My group comprises a lawyer, teachers, a doctor, business people, Christians, Jews, northerners, southerners, moms, dads, grandparents, some who grieve and mourn recent losses, some who anticipate upcoming weddings, births and graduations. Sometimes we sing sad songs, other times hokey ones, other times songs of love and joy. We remembered Mary Travers of Peter, Paul and Mary when she passed away and this past year, we spent an entire session singing Pete Seeger melodies. I have personally and professionally experienced formal group psychotherapy -- 1960s-type T-Groups, Gestalt therapy groups, encounter groups, etc. -- but I can tell you that, for people looking for psychological wellness at any age, three hours of playing music and talking with the same group of people week after week is way more powerful a force than any of these.
Specially relevant to my purpose here of encouraging gathering together (in any form) as a pure and simple psychologically healthy thing, is that there are among my music group several people who regularly perform together at retirement homes and farmer's markets and the odd wedding.

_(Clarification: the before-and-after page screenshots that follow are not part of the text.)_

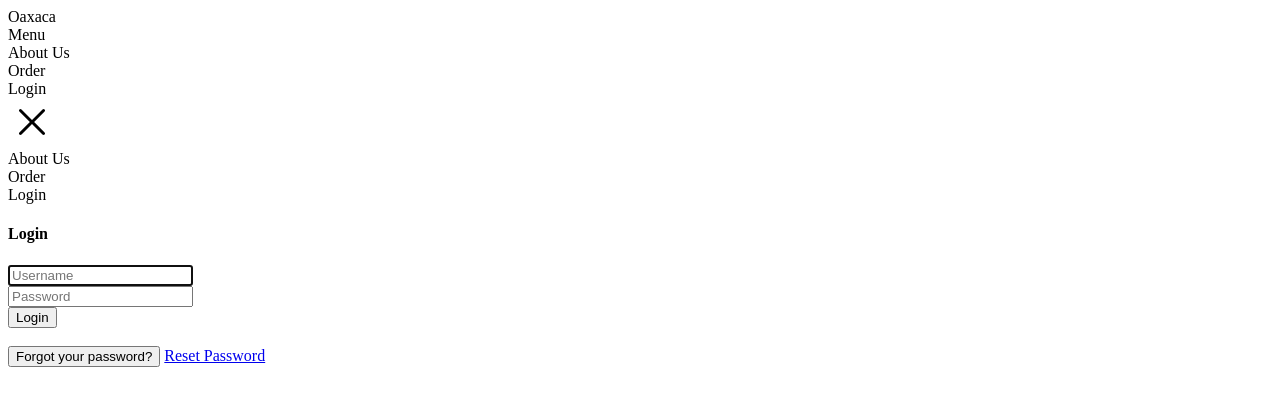
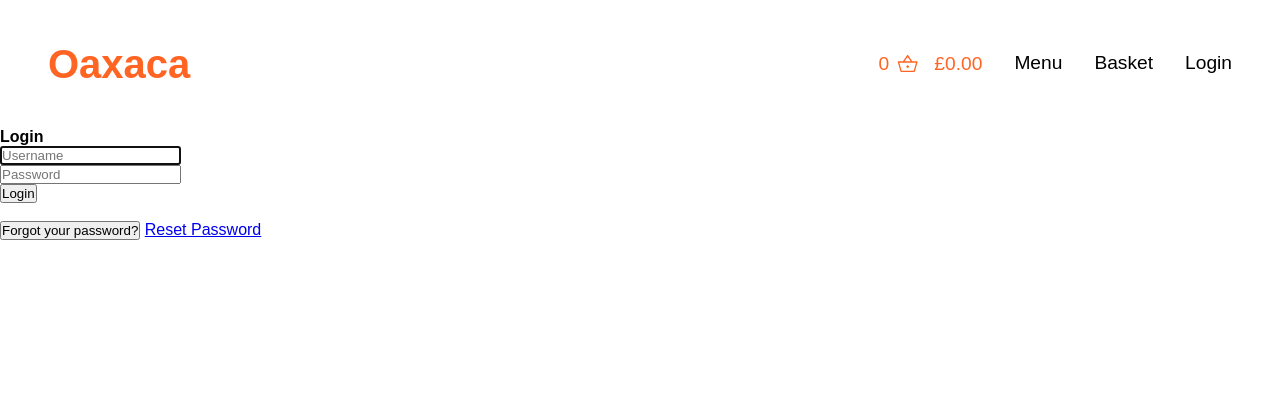
Before and after one commit to felixwri/example-website, a Flask app: template templates/login.html in a window 1280 px wide. Shown: the top 406 px of the page. Run offline with Flask 2, Linux system fonts and the light colour scheme; the template is opened without the code that fills it, so the values that code supplies are empty.

Commit message:
Added database test and integrated the login page

```diff
--- a/app.py
+++ b/app.py
@@ -38,16 +38,19 @@ def submit_order():
         return jsonify(success = "true", reference=reference)
     return jsonify(success = "false", reference = "Bad method")
 
-@app.route('/login', methods=['POST'])
+@app.route('/login', methods=['GET', 'POST'])
 def login():
-    #Get the username and password
-    username = request.form['username']
-    password = request.form['password']
+    if request.method == 'GET':
+        return render_template("login.html")
+    else:
+        #Get the username and password
+        username = request.form['username']
+        password = request.form['password']
 
-    if login_database.check_password(username, password):
-        return "Login succesful!"
-    else:
-        return "Incorrect username or password!"
+        if db.check_password(username, password):
+            return "Login succesful!"
+        else:
+            return "Incorrect username or password!"
 
 
 @app.route('/register', methods=['GET', 'POST'])
@@ -56,11 +59,11 @@ def register():
     password = request.form['password']
 
 
-    if login_database.exisiting_user(username):
+    if db.exisiting_user(username):
         return "User already exists!"
     else:
-        if login_database.password_strength(password):
-            login_database.add_user(username, password)
+        if db.password_strength(password):
+            db.add_user(username, password)
             return "Registiration succesful!"
         else:
             return "Weak password! Make sure to have at least 8 characters, at least one capital letter, a lower case letter, a special character and a digit."
--- a/database/login_database.py
+++ b/database/login_database.py
@@ -1,4 +1,4 @@
-import psycopg2, bcrypt
+import psycopg2, bcrypt, re
 
 connection = psycopg2.connect("postgres://odstwujyyeqrmq:e17c2c73945aea33a3547fc80fee617794063f339711ba1ffcdf6de4055c10aa@ec2-52-48-159-67.eu-west-1.compute.amazonaws.com:5432/dai4en0moi3ve4")
 
@@ -60,7 +60,7 @@ def check_password(username, password):
 
     #Check if the user exists
     if result:
-        #Get the hashed password
+        #Get the hashed
         encrypted_password = result[0]
         #Check the password if it is correct or not
         if bcrypt.checkpw(password.encode(), encrypted_password.encode()):
--- a/public/styles/login.css
+++ b/public/styles/login.css
@@ -0,0 +1,5 @@
+/* The top element needs to have a marging of 8rem */
+/* This is so it can be seen below the nav */
+h4 {
+    margin-top: 8rem;
+}
--- a/templates/login.html
+++ b/templates/login.html
@@ -3,30 +3,59 @@
     <!--META DATA-->
     <head>
         <title>Login Page | Oaxaca</title>
-        <meta charset="UTF-8">
+        <meta charset="UTF-8" />
         <meta http-equiv="X-UA-Compatible" content="IE=edge" />
-        <meta http-equiv="refresh" content="20">
+        <meta http-equiv="refresh" content="20" />
         <meta name="description" content="restaurant login page" />
         <meta name="viewport" content="width=device-width, initial-scale=1.0" />
-        <link rel="stylesheet" href="../public/styles/login.css" >
+        <link rel="stylesheet" href="{{url_for('send_css', path='global.css')}}" />
+        <link rel="stylesheet" href="{{url_for('send_css', path='nav.css')}}" />
+        <link rel="stylesheet" href="{{url_for('send_css', path='login.css')}}" />
     </head>
 
+    <body>
         <!--PAGE NAVIGATOR-->
-    <head>
         <nav>
+            <div class="nav-display">
                 <div id="nav-left">
-                <div id="nav-title">Oaxaca</div>
+                    <a href="/" id="nav-title" class="link">Oaxaca</a>
+                </div>
+                <div id="nav-icons">
+                    <div id="basket-container" class="nav-icon">
+                        <div id="basket-left">
+                            <div id="basket-qty">
+                                <div class="bq-higher bq-value">1</div>
+                                <div class="bq-current bq-value">0</div>
+                                <div class="bq-lower bq-value">0</div>
+                            </div>
+                            <svg
+                                id="basket-icon"
+                                xmlns="http://www.w3.org/2000/svg"
+                                height="48"
+                                width="48"
+                                viewBox="0 0 48 48"
+                            >
+                                <path
+                                    d="M9.8 42q-.8 0-1.425-.475T7.55 40.3L1.9 19.95q-.2-.75.275-1.35.475-.6 1.275-.6h10L22.7 4.5q.25-.3.55-.475.3-.175.7-.175.4 0 .7.175.3.175.55.475L34.4 18h10.25q.75 0 1.225.6.475.6.275 1.35l-5.7 20.35q-.2.75-.825 1.225Q39 42 38.2 42Zm.5-3h27.4l5.05-18H5.3ZM24 33q1.25 0 2.125-.875T27 30q0-1.25-.875-2.125T24 27q-1.25 0-2.125.875T21 30q0 1.25.875 2.125T24 33Zm-6.9-15h13.65l-6.8-10Zm-6.8 21h27.4Z"
+                                />
+                            </svg>
+                        </div>
+                        <div id="basket-right">
+                            <div id="basket-total">
+                                <div class="bt-higher bt-value">pend</div>
+                                <div class="bt-current bt-value">£0.00</div>
+                                <div class="bt-lower bt-value">pend</div>
+                            </div>
+                        </div>
                     </div>
                     <div id="nav-right">
-                <div id="nav-hidden-menu">
-                    <div id="nav-revealed-menu">Menu</div>
+                        <a href="/menu" class="nav-page link">Menu</a>
+                        <a href="/basket" class="nav-page link">Basket</a>
+                        <a href="/login" class="nav-page link">Login</a>
                     </div>
-                <div class="nav-page">About Us</div>
-                <div class="nav-page">Order</div>
-                <div class="nav-page" onclick="location.href='/login'">Login</div>
                 </div>
                 <div id="mobile-nav-right">
-                <svgs
+                    <svg
                         id="burger-menu"
                         onclick="toggleMobileNav()"
                         xmlns="http://www.w3.org/2000/svg"
@@ -51,36 +80,60 @@
                                 d="M24 26.1 13.5 36.6q-.45.45-1.05.45-.6 0-1.05-.45-.45-.45-.45-1.05 0-.6.45-1.05L21.9 24 11.4 13.5q-.45-.45-.45-1.05 0-.6.45-1.05.45-.45 1.05-.45.6 0 1.05.45L24 21.9l10.5-10.5q.45-.45 1.05-.45.6 0 1.05.45.45.45.45 1.05 0 .6-.45 1.05L26.1 24l10.5 10.5q.45.45.45 1.05 0 .6-.45 1.05-.45.45-1.05.45-.6 0-1.05-.45Z"
                             />
                         </svg>
-                    <div class="mobile-nav-page">About Us</div>
-                    <div class="mobile-nav-page">Order</div>
-                    <div class="mobile-nav-page">Login</div>
+
+                        <a href="/basket" class="mobile-nav-page link">Basket</a>
+                        <a href="/login" class="mobile-nav-page link">Login</a>
                     </div>
                 </div>
+            </div>
+
+            <script src="{{url_for('send_js', path='order.js')}}"></script>
             <script src="{{url_for('send_js', path='nav.js')}}"></script>
+            <script>
+                navSettings.navExpandTrigger = 20;
+            </script>
         </nav>
-    </head>
 
         <!--LOGIN FORM-->
         <h4>
             <label for="login">Login</label>
         </h4>
-    <body>
         <div class="login-form">
             <form method="post" action="">
                 <!--USERNAME INPUT-->
-                <input type="text"  id="username" name="username" required placeholder="Username"
-                aria-label="username" aria-describedby="input-username" autofocus
-                data-val="true" data-val-required="The Username field is required."  value="">
-                <br/>
+                <input
+                    type="text"
+                    id="username"
+                    name="username"
+                    required
+                    placeholder="Username"
+                    aria-label="username"
+                    aria-describedby="input-username"
+                    autofocus
+                    data-val="true"
+                    data-val-required="The Username field is required."
+                    value=""
+                />
+                <br />
                 <!--USER PASSWORD INPUT-->
-                <input type="password" id="password" name="password" required placeholder="Password"
-                aria-label="password" aria-describedby="input-password" autofocus
-                data-val="true" data-val-required="The Password field is required."  value="">
-                <br/>
-                <input type="submit" value="Login">
+                <input
+                    type="password"
+                    id="password"
+                    name="password"
+                    required
+                    placeholder="Password"
+                    aria-label="password"
+                    aria-describedby="input-password"
+                    autofocus
+                    data-val="true"
+                    data-val-required="The Password field is required."
+                    value=""
+                />
+                <br />
+                <input type="submit" value="Login" />
             </form>
         </div>
-        <br/>
+        <br />
         <div>
             <button>Forgot your password?</button>
             <a href="/to-do insert url">Reset Password</a>
```
Also changed, not shown: tests/test_database.py (+26 -5 lines). Lines whose indentation alone changed are shown as unchanged.
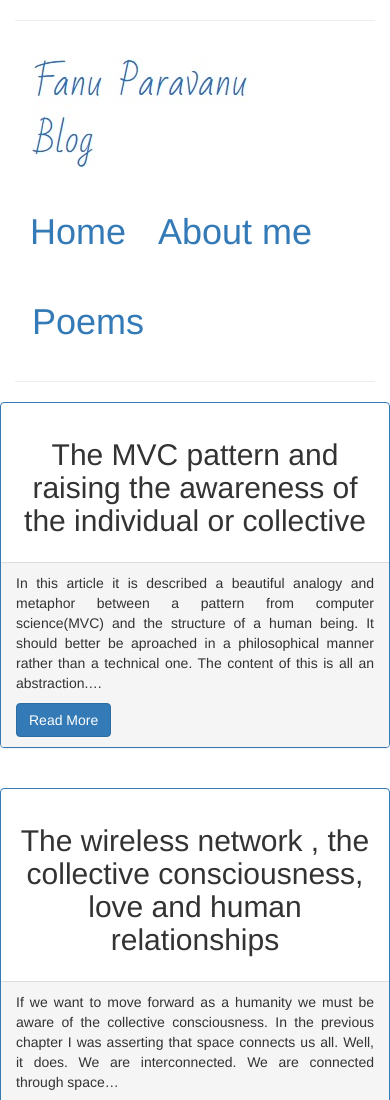
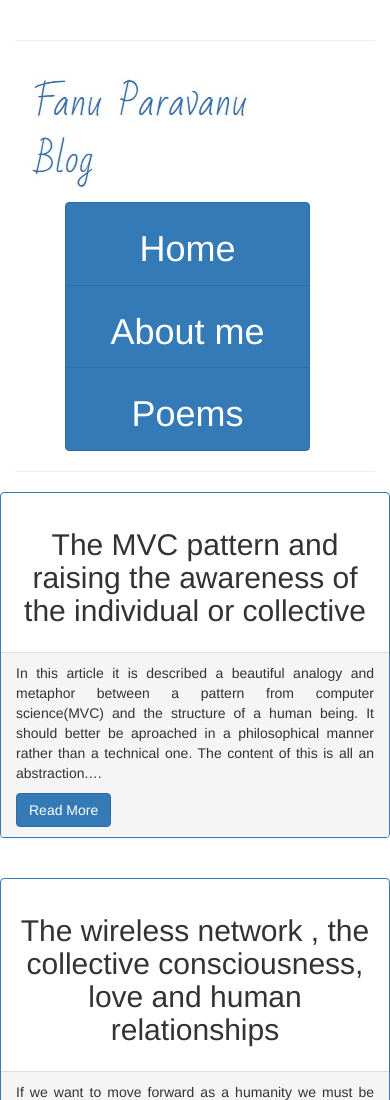
Before and after one commit to stefanp131/FanuBlog, a plain HTML site: page Index.html in a window 390 px wide. Shown: the top 1100 px of the page. Drawn offline with nearby package versions, Linux system fonts and the light colour scheme.

Commit message:
Created Index viewable on mobiles

```diff
--- a/Index.html
+++ b/Index.html
@@ -1,4 +1,4 @@
-<!DOCTYPE html>
+﻿<!DOCTYPE html>
 <html xmlns="http://www.w3.org/1999/xhtml" ng-app="gallery-app">
 <head>
     <meta charset="utf-8">
@@ -11,17 +11,20 @@
     <div id="container" class="container">
         <hr />
         <div id="header" class="row">
-            <div class="col-md-4">
+            <div class="col-md-3">
                 <a href="#">
                     <img ng-src="Images/Logo.jpg" class="img-responsive" />
                 </a>
             </div>
-            <div class="col-md-offset-1 col-md-6">
-                <ul class="nav nav-pills">
-                    <li> <a href="#"><h1>Home</h1></a></li>
-                    <li> <a href="#/about-me"><h1>About me</h1></a></li>
-                    <li><a href="#/poems"><h1>Poems</h1></a></li>
-                </ul>
+            <div class="col-md-offset-1 col-md-8 hidden-xs nav nav-pills btn-group">
+                    <a class="btn btn-primary col-md-4" href="#"><h1>Home</h1></a>
+                    <a class="btn btn-primary col-md-4" href="#/about-me"><h1>About me</h1></a>
+                    <a class="btn btn-primary col-md-4" href="#/poems"><h1>Poems</h1></a>
+            </div>
+            <div class="col-xs-offset-2 col-xs-8 visible-xs nav nav-pills btn-group-vertical">
+                     <a id="home" class="btn btn-primary" href="#"><h1>Home</h1></a>
+                     <a id="about-me" class="btn btn-primary" href="#/about-me"><h1>About me</h1></a>
+                     <a id="poems" class="btn btn-primary" href="#/poems"><h1>Poems</h1></a>
             </div>
         </div>
         <hr />
```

They specialize in bluegrass and country music and they call themselves the Bitsyland Band.
I have always loved that name. It sounds so country, so down home. At first, that was the sense I had of it. But over time, I have come to a different meaning in that the word "bitsy," itself, means very small. As such the group's name, purposely or not, can mean "tiny land" or, more academically, a microcosmic place. To me this means that, regardless of their size, be they music circles or church services or basketball games, all gatherings of people for some shared purpose are like Bitsyland -- places where we can go to be with people -- not to be alone. In some of these places people gather together to play music; in some, to make quilts; in some, to talk about books; in some, to watch and discuss movies. In an Ecclesiastes-like sense, there is a "place" for every purpose under Heaven.
In truth, these places we gather are all what Yalom might term "containers." Regardless of the things that bring us together, however, the "contents" are always the same -- the warmth and reassurance that come from simply being with other people -- from simply knowing that there can be predictable, controllable and regular times when we will not be alone -- from simply knowing that there is always a Bitsyland somewhere for each of us. There, when the good things have been taken away. There, when the joyful times are less frequent. There, even in the Januarys of our years. Even in the winters of our lives.